Down to the final line, write out the material beneath exactly, without pictures.
Top of INPUT DATA
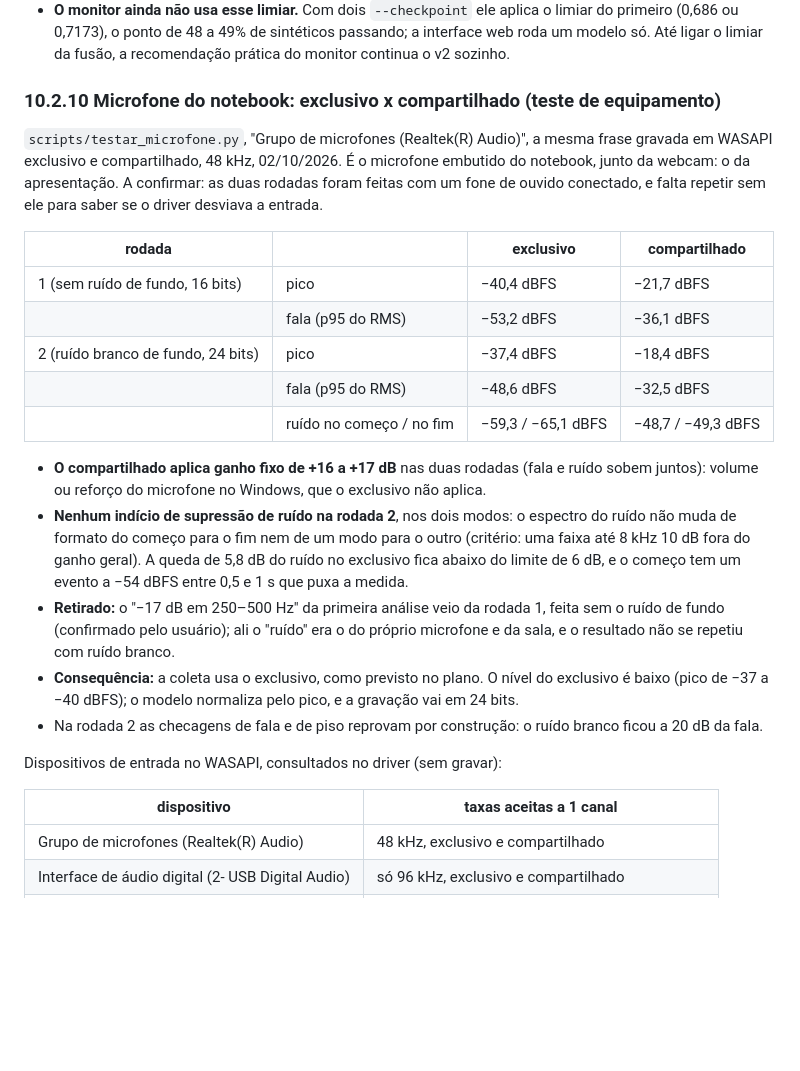
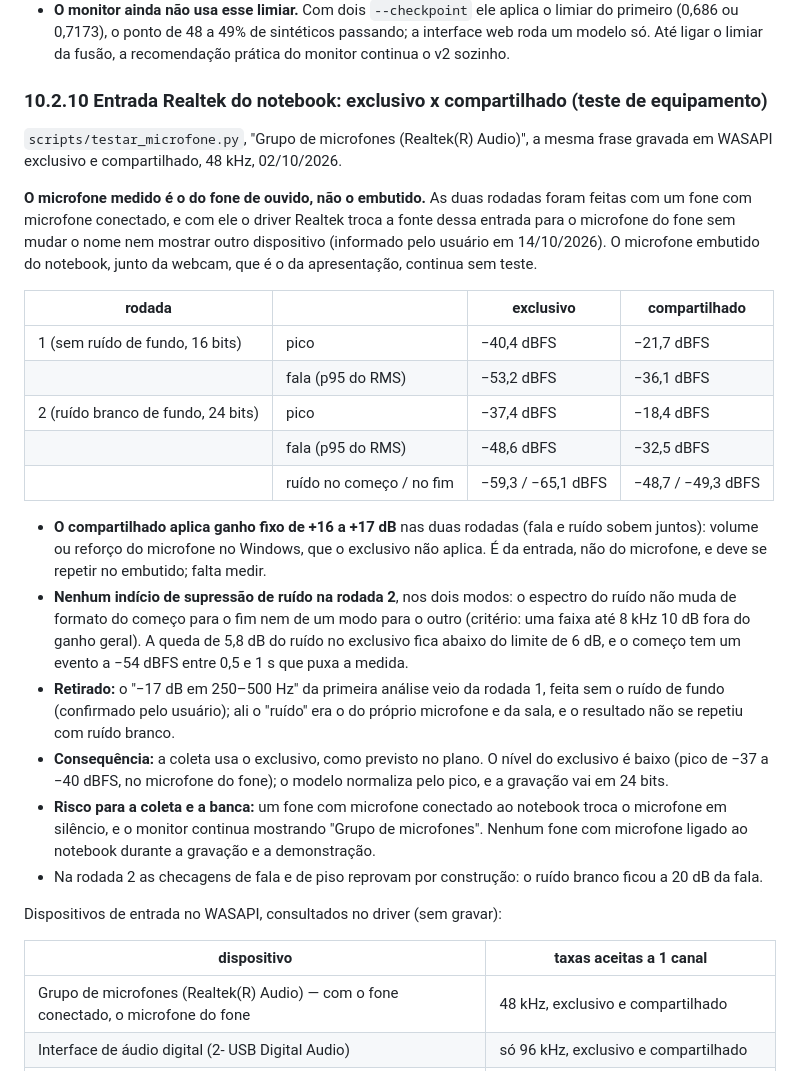
Before and after one commit to bert-0/DeepFakeAudioDetec, a Markdown page: ml/docs/RESUMO_TCC.md, the part around the change. GitHub-like rendering; blank space fills up the shorter version.

Commit message:
Teste do microfone mediu o do fone: o driver troca a entrada sem avisar
Com um fone com microfone conectado, o driver Realtek passa a entrada "Grupo
de microfones" para o microfone do fone, sem mudar o nome nem mostrar outro
dispositivo. As duas rodadas de 02/10 (RESUMO_TCC 10.2.10) foram assim: o
microfone embutido, o da apresentacao, continua sem teste. O ganho fixo do
compartilhado e da entrada e continua valendo. Protocolo e CLAUDE.md: nenhum
fone com microfone ligado ao notebook na coleta e na banca.

Co-Authored-By: Claude Opus 5.5 <noreply@anthropic.com>

```diff
--- a/ml/docs/RESUMO_TCC.md
+++ b/ml/docs/RESUMO_TCC.md
@@ -1739,13 +1739,17 @@ primeiro falhar e é declarado assim no texto.
   passando; a interface web roda um modelo só. Até ligar o limiar da fusão, a
   recomendação prática do monitor continua o v2 sozinho.
 
-### 10.2.10 Microfone do notebook: exclusivo x compartilhado (teste de equipamento)
+### 10.2.10 Entrada Realtek do notebook: exclusivo x compartilhado (teste de equipamento)
 
 `scripts/testar_microfone.py`, "Grupo de microfones (Realtek(R) Audio)", a mesma
-frase gravada em WASAPI exclusivo e compartilhado, 48 kHz, 02/10/2026. É o
-microfone embutido do notebook, junto da webcam: o da apresentação. A
-confirmar: as duas rodadas foram feitas com um fone de ouvido conectado, e
-falta repetir sem ele para saber se o driver desviava a entrada.
+frase gravada em WASAPI exclusivo e compartilhado, 48 kHz, 02/10/2026.
+
+**O microfone medido é o do fone de ouvido, não o embutido.** As duas rodadas
+foram feitas com um fone com microfone conectado, e com ele o driver Realtek
+troca a fonte dessa entrada para o microfone do fone sem mudar o nome nem
+mostrar outro dispositivo (informado pelo usuário em 14/10/2026). O microfone
+embutido do notebook, junto da webcam, que é o da apresentação, continua sem
+teste.
 
 | rodada | | exclusivo | compartilhado |
 |---|---|---|---|
@@ -1757,7 +1761,8 @@ falta repetir sem ele para saber se o driver desviava a entrada.
 
 - **O compartilhado aplica ganho fixo de +16 a +17 dB** nas duas rodadas (fala
   e ruído sobem juntos): volume ou reforço do microfone no Windows, que o
-  exclusivo não aplica.
+  exclusivo não aplica. É da entrada, não do microfone, e deve se repetir no
+  embutido; falta medir.
 - **Nenhum indício de supressão de ruído na rodada 2**, nos dois modos: o
   espectro do ruído não muda de formato do começo para o fim nem de um modo
   para o outro (critério: uma faixa até 8 kHz 10 dB fora do ganho geral). A
@@ -1767,8 +1772,12 @@ falta repetir sem ele para saber se o driver desviava a entrada.
   feita sem o ruído de fundo (confirmado pelo usuário); ali o "ruído" era o do
   próprio microfone e da sala, e o resultado não se repetiu com ruído branco.
 - **Consequência:** a coleta usa o exclusivo, como previsto no plano. O nível
-  do exclusivo é baixo (pico de −37 a −40 dBFS); o modelo normaliza pelo pico,
-  e a gravação vai em 24 bits.
+  do exclusivo é baixo (pico de −37 a −40 dBFS, no microfone do fone); o modelo
+  normaliza pelo pico, e a gravação vai em 24 bits.
+- **Risco para a coleta e a banca:** um fone com microfone conectado ao
+  notebook troca o microfone em silêncio, e o monitor continua mostrando
+  "Grupo de microfones". Nenhum fone com microfone ligado ao notebook durante
+  a gravação e a demonstração.
 - Na rodada 2 as checagens de fala e de piso reprovam por construção: o ruído
   branco ficou a 20 dB da fala.
 
@@ -1776,7 +1785,7 @@ Dispositivos de entrada no WASAPI, consultados no driver (sem gravar):
 
 | dispositivo | taxas aceitas a 1 canal |
 |---|---|
-| Grupo de microfones (Realtek(R) Audio) | 48 kHz, exclusivo e compartilhado |
+| Grupo de microfones (Realtek(R) Audio) — com o fone conectado, o microfone do fone | 48 kHz, exclusivo e compartilhado |
 | Interface de áudio digital (2- USB Digital Audio) | só 96 kHz, exclusivo e compartilhado |
 | Microfone (DroidCam Audio) | 44,1 kHz nos dois modos; 48 kHz só no exclusivo |
 
```
Also changed, not shown: CLAUDE.md (+3 -1 lines), 1 other file.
Bottom of INPUT DATA
## FINISHED TASK
Before and after one commit to bert-0/DeepFakeAudioDetec, a Markdown page: ml/docs/RESUMO_TCC.md, the part around the change. GitHub-like rendering; blank space fills up the shorter version.

Commit message:
Teste do microfone mediu o do fone: o driver troca a entrada sem avisar
Com um fone com microfone conectado, o driver Realtek passa a entrada "Grupo
de microfones" para o microfone do fone, sem mudar o nome nem mostrar outro
dispositivo. As duas rodadas de 02/10 (RESUMO_TCC 10.2.10) foram assim: o
microfone embutido, o da apresentacao, continua sem teste. O ganho fixo do
compartilhado e da entrada e continua valendo. Protocolo e CLAUDE.md: nenhum
fone com microfone ligado ao notebook na coleta e na banca.

Co-Authored-By: Claude Opus 5.5 <noreply@anthropic.com>

```diff
--- a/ml/docs/RESUMO_TCC.md
+++ b/ml/docs/RESUMO_TCC.md
@@ -1739,13 +1739,17 @@ primeiro falhar e é declarado assim no texto.
   passando; a interface web roda um modelo só. Até ligar o limiar da fusão, a
   recomendação prática do monitor continua o v2 sozinho.
 
-### 10.2.10 Microfone do notebook: exclusivo x compartilhado (teste de equipamento)
+### 10.2.10 Entrada Realtek do notebook: exclusivo x compartilhado (teste de equipamento)
 
 `scripts/testar_microfone.py`, "Grupo de microfones (Realtek(R) Audio)", a mesma
-frase gravada em WASAPI exclusivo e compartilhado, 48 kHz, 02/10/2026. É o
-microfone embutido do notebook, junto da webcam: o da apresentação. A
-confirmar: as duas rodadas foram feitas com um fone de ouvido conectado, e
-falta repetir sem ele para saber se o driver desviava a entrada.
+frase gravada em WASAPI exclusivo e compartilhado, 48 kHz, 02/10/2026.
+
+**O microfone medido é o do fone de ouvido, não o embutido.** As duas rodadas
+foram feitas com um fone com microfone conectado, e com ele o driver Realtek
+troca a fonte dessa entrada para o microfone do fone sem mudar o nome nem
+mostrar outro dispositivo (informado pelo usuário em 14/10/2026). O microfone
+embutido do notebook, junto da webcam, que é o da apresentação, continua sem
+teste.
 
 | rodada | | exclusivo | compartilhado |
 |---|---|---|---|
@@ -1757,7 +1761,8 @@ falta repetir sem ele para saber se o driver desviava a entrada.
 
 - **O compartilhado aplica ganho fixo de +16 a +17 dB** nas duas rodadas (fala
   e ruído sobem juntos): volume ou reforço do microfone no Windows, que o
-  exclusivo não aplica.
+  exclusivo não aplica. É da entrada, não do microfone, e deve se repetir no
+  embutido; falta medir.
 - **Nenhum indício de supressão de ruído na rodada 2**, nos dois modos: o
   espectro do ruído não muda de formato do começo para o fim nem de um modo
   para o outro (critério: uma faixa até 8 kHz 10 dB fora do ganho geral). A
@@ -1767,8 +1772,12 @@ falta repetir sem ele para saber se o driver desviava a entrada.
   feita sem o ruído de fundo (confirmado pelo usuário); ali o "ruído" era o do
   próprio microfone e da sala, e o resultado não se repetiu com ruído branco.
 - **Consequência:** a coleta usa o exclusivo, como previsto no plano. O nível
-  do exclusivo é baixo (pico de −37 a −40 dBFS); o modelo normaliza pelo pico,
-  e a gravação vai em 24 bits.
+  do exclusivo é baixo (pico de −37 a −40 dBFS, no microfone do fone); o modelo
+  normaliza pelo pico, e a gravação vai em 24 bits.
+- **Risco para a coleta e a banca:** um fone com microfone conectado ao
+  notebook troca o microfone em silêncio, e o monitor continua mostrando
+  "Grupo de microfones". Nenhum fone com microfone ligado ao notebook durante
+  a gravação e a demonstração.
 - Na rodada 2 as checagens de fala e de piso reprovam por construção: o ruído
   branco ficou a 20 dB da fala.
 
@@ -1776,7 +1785,7 @@ Dispositivos de entrada no WASAPI, consultados no driver (sem gravar):
 
 | dispositivo | taxas aceitas a 1 canal |
 |---|---|
-| Grupo de microfones (Realtek(R) Audio) | 48 kHz, exclusivo e compartilhado |
+| Grupo de microfones (Realtek(R) Audio) — com o fone conectado, o microfone do fone | 48 kHz, exclusivo e compartilhado |
 | Interface de áudio digital (2- USB Digital Audio) | só 96 kHz, exclusivo e compartilhado |
 | Microfone (DroidCam Audio) | 44,1 kHz nos dois modos; 48 kHz só no exclusivo |
 
```
Also changed, not shown: CLAUDE.md (+3 -1 lines), 1 other file.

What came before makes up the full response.